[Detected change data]
= Beginning of Section =

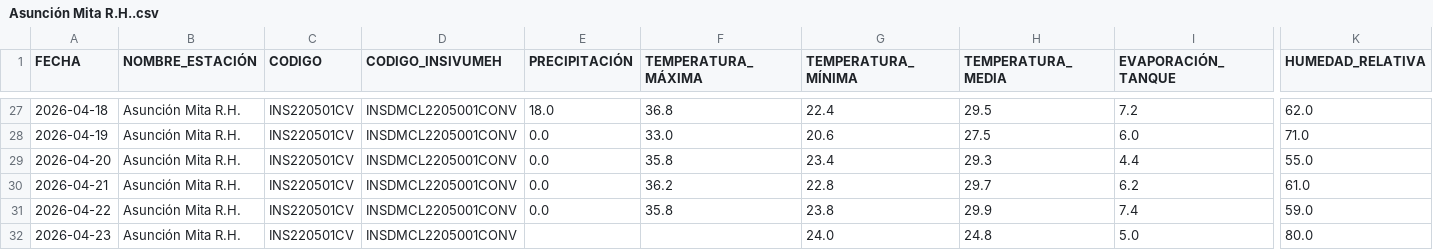
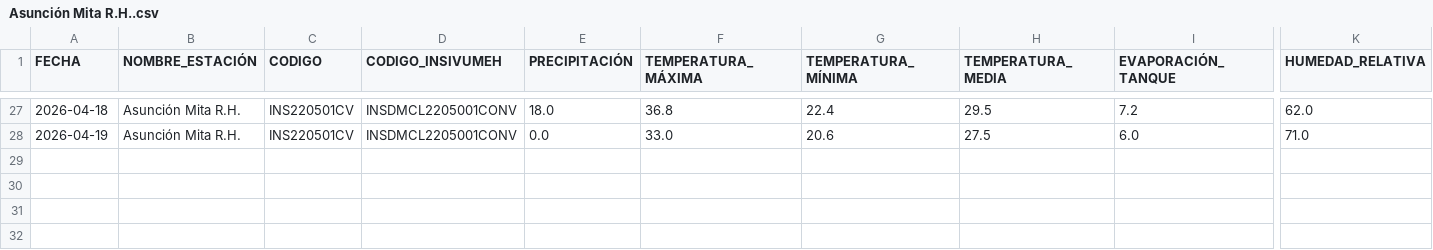
Before and after one commit to Ciencia-de-Datos-Meteorologia/mapa_estaciones_convencionales, a CSV file: output_para_joel/Asunción Mita R.H..csv, drawn as a sheet; only a part is shown, gaps mark what is left out; rows hold the shown columns only; the diff names each change by its address in the sheet, - before the commit and + after, or states it on an @@ line.

```diff
--- a/output_para_joel/Asunción Mita R.H..csv
+++ b/output_para_joel/Asunción Mita R.H..csv
-row 29: 2026-04-20 | Asunción Mita R.H. | INS220501CV | INSDMCL2205001CONV | 0.0 | 35.8 | 23.4 | 29.3 | 4.4 | 55.0
-row 30: 2026-04-21 | Asunción Mita R.H. | INS220501CV | INSDMCL2205001CONV | 0.0 | 36.2 | 22.8 | 29.7 | 6.2 | 61.0
-row 31: 2026-04-22 | Asunción Mita R.H. | INS220501CV | INSDMCL2205001CONV | 0.0 | 35.8 | 23.8 | 29.9 | 7.4 | 59.0
-row 32: 2026-04-23 | Asunción Mita R.H. | INS220501CV | INSDMCL2205001CONV |  |  | 24.0 | 24.8 | 5.0 | 80.0
```
Also changed, not shown: output_para_joel/Flores Aeropuerto.csv, output_para_joel/Huehuetenango.csv, 30 other files.
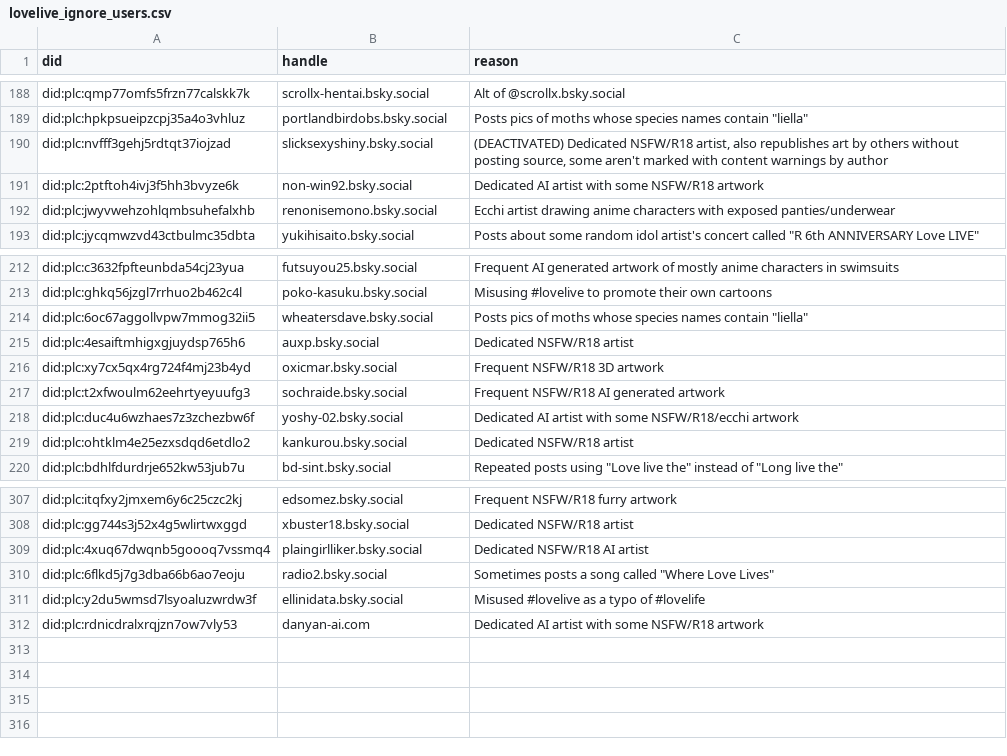
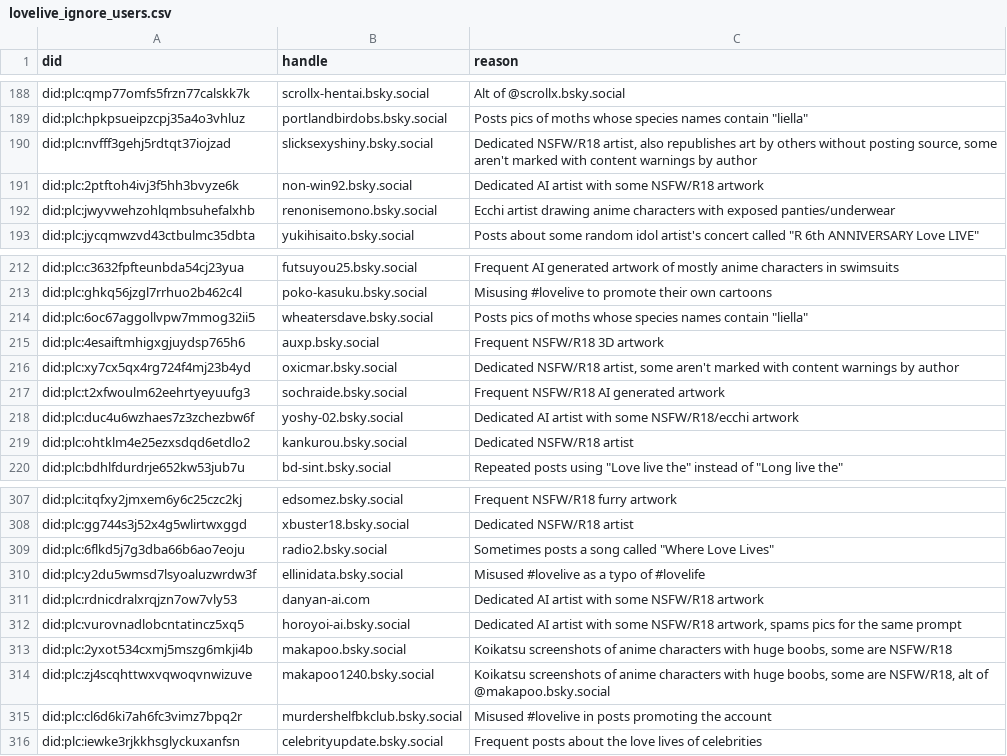
Before and after one commit to p1timmy/bsky-feeds, a CSV file: lists/lovelive_ignore_users.csv, drawn as a sheet; only a part is shown, gaps mark what is left out.

Commit message:
Update LoveLive! feed user lists
- Remove deleted account from ignore list
- Remove deactivated status from an account in ignore list
- Add more accounts to ignore list as usual
- Fix reasons for some accounts in ignore list
- Update a user handle in dedicated users list

```diff
--- a/lists/lovelive_ignore_users.csv
+++ b/lists/lovelive_ignore_users.csv
@@ -189,3 +189,3 @@ did:plc:qmp77omfs5frzn77calskk7k,scrollx-hentai.bsky.social,"Alt of @scrollx.bsk
 did:plc:hpkpsueipzcpj35a4o3vhluz,portlandbirdobs.bsky.social,"Posts pics of moths whose species names contain ""liella"""
-did:plc:nvfff3gehj5rdtqt37iojzad,slicksexyshiny.bsky.social,"(DEACTIVATED) Dedicated NSFW/R18 artist, also republishes art by others without posting source, some aren't marked with content warnings by author"
+did:plc:nvfff3gehj5rdtqt37iojzad,slicksexyshiny.bsky.social,"Dedicated NSFW/R18 artist, also republishes art by others without posting source, some aren't marked with content warnings by author"
 did:plc:2ptftoh4ivj3f5hh3bvyze6k,non-win92.bsky.social,"Dedicated AI artist with some NSFW/R18 artwork"
@@ -214,4 +214,4 @@ did:plc:ghkq56jzgl7rrhuo2b462c4l,poko-kasuku.bsky.social,"Misusing #lovelive to
 did:plc:6oc67aggollvpw7mmog32ii5,wheatersdave.bsky.social,"Posts pics of moths whose species names contain ""liella"""
-did:plc:4esaiftmhigxgjuydsp765h6,auxp.bsky.social,"Dedicated NSFW/R18 artist"
-did:plc:xy7cx5qx4rg724f4mj23b4yd,oxicmar.bsky.social,"Frequent NSFW/R18 3D artwork"
+did:plc:4esaiftmhigxgjuydsp765h6,auxp.bsky.social,"Frequent NSFW/R18 3D artwork"
+did:plc:xy7cx5qx4rg724f4mj23b4yd,oxicmar.bsky.social,"Dedicated NSFW/R18 artist, some aren't marked with content warnings by author"
 did:plc:t2xfwoulm62eehrtyeyuufg3,sochraide.bsky.social,"Frequent NSFW/R18 AI generated artwork"
@@ -308,3 +308,2 @@ did:plc:itqfxy2jmxem6y6c25czc2kj,edsomez.bsky.social,"Frequent NSFW/R18 furry ar
 did:plc:gg744s3j52x4g5wlirtwxggd,xbuster18.bsky.social,"Dedicated NSFW/R18 artist"
-did:plc:4xuq67dwqnb5goooq7vssmq4,plaingirlliker.bsky.social,"Dedicated NSFW/R18 AI artist"
 did:plc:6flkd5j7g3dba66b6ao7eoju,radio2.bsky.social,"Sometimes posts a song called ""Where Love Lives"""
@@ -312 +311,6 @@ did:plc:y2du5wmsd7lsyoaluzwrdw3f,ellinidata.bsky.social,"Misused #lovelive as a
 did:plc:rdnicdralxrqjzn7ow7vly53,danyan-ai.com,"Dedicated AI artist with some NSFW/R18 artwork"
+did:plc:vurovnadlobcntatincz5xq5,horoyoi-ai.bsky.social,"Dedicated AI artist with some NSFW/R18 artwork, spams pics for the same prompt"
+did:plc:2yxot534cxmj5mszg6mkji4b,makapoo.bsky.social,"Koikatsu screenshots of anime characters with huge boobs, some are NSFW/R18"
+did:plc:zj4scqhttwxvqwoqvnwizuve,makapoo1240.bsky.social,"Koikatsu screenshots of anime characters with huge boobs, some are NSFW/R18, alt of @makapoo.bsky.social"
+did:plc:cl6d6ki7ah6fc3vimz7bpq2r,murdershelfbkclub.bsky.social,"Misused #lovelive in posts promoting the account"
+did:plc:iewke3rjkkhsglyckuxanfsn,celebrityupdate.bsky.social,"Frequent posts about the love lives of celebrities"
```
Also changed, not shown: lists/lovelive_users.csv.
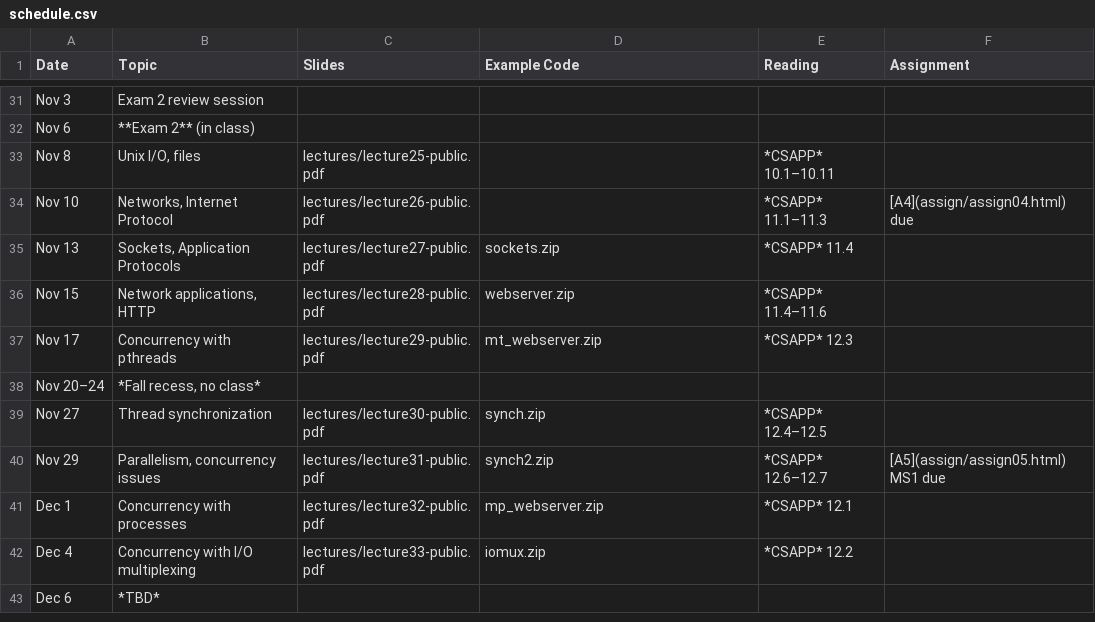
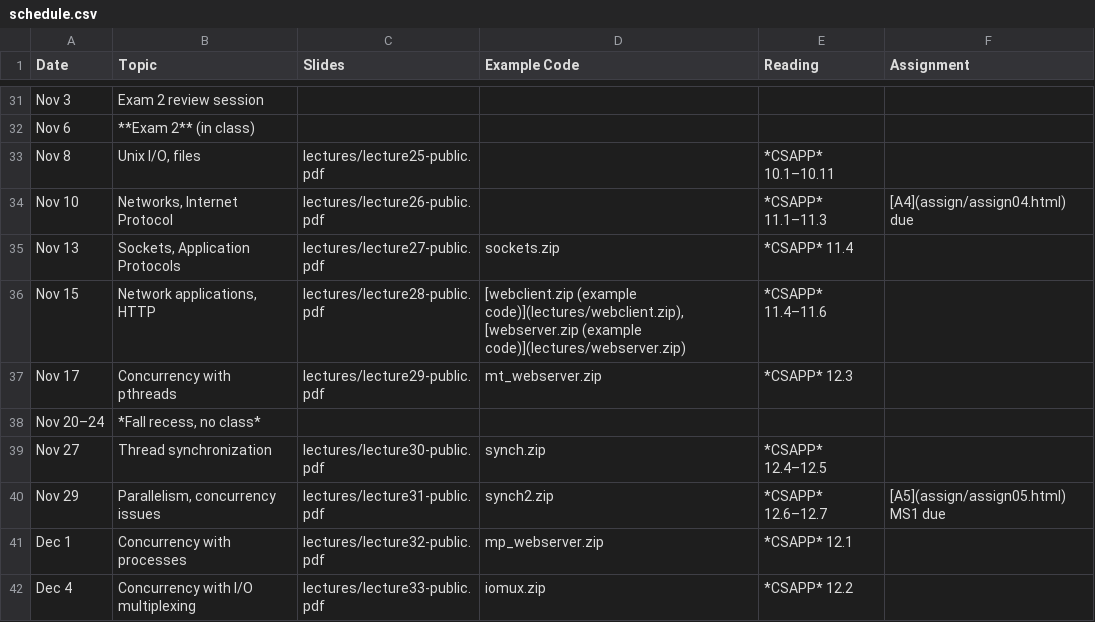
Before and after one commit to jhucsf/fall2023, a CSV file: schedule.csv, drawn as a sheet; only a part is shown, gaps mark what is left out; the shorter side is filled out with more unchanged rows.

```diff
--- a/schedule.csv
+++ b/schedule.csv
@@ -35,3 +35,3 @@ Nov 10,"Networks, Internet Protocol",lectures/lecture26-public.pdf,,*CSAPP* 11.1
 Nov 13,"Sockets, Application Protocols",lectures/lecture27-public.pdf,sockets.zip,*CSAPP* 11.4,
-Nov 15,"Network applications, HTTP",lectures/lecture28-public.pdf,webserver.zip,*CSAPP* 11.4–11.6,
+Nov 15,"Network applications, HTTP",lectures/lecture28-public.pdf,"[webclient.zip (example code)](lectures/webclient.zip), [webserver.zip (example code)](lectures/webserver.zip)",*CSAPP* 11.4–11.6,
 Nov 17,"Concurrency with pthreads",lectures/lecture29-public.pdf,mt_webserver.zip,*CSAPP* 12.3,
```
Also changed, not shown: 2 other files.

= End of Section =

*Exercise objective*: If a line in the records above holds the string "lectures", copy it out.

*Exercise output*:
@@ -35,3 +35,3 @@ Nov 10,"Networks, Internet Protocol",lectures/lecture26-public.pdf,,*CSAPP* 11.1
 Nov 13,"Sockets, Application Protocols",lectures/lecture27-public.pdf,sockets.zip,*CSAPP* 11.4,
-Nov 15,"Network applications, HTTP",lectures/lecture28-public.pdf,webserver.zip,*CSAPP* 11.4–11.6,
+Nov 15,"Network applications, HTTP",lectures/lecture28-public.pdf,"[webclient.zip (example code)](lectures/webclient.zip), [webserver.zip (example code)](lectures/webserver.zip)",*CSAPP* 11.4–11.6,
 Nov 17,"Concurrency with pthreads",lectures/lecture29-public.pdf,mt_webserver.zip,*CSAPP* 12.3,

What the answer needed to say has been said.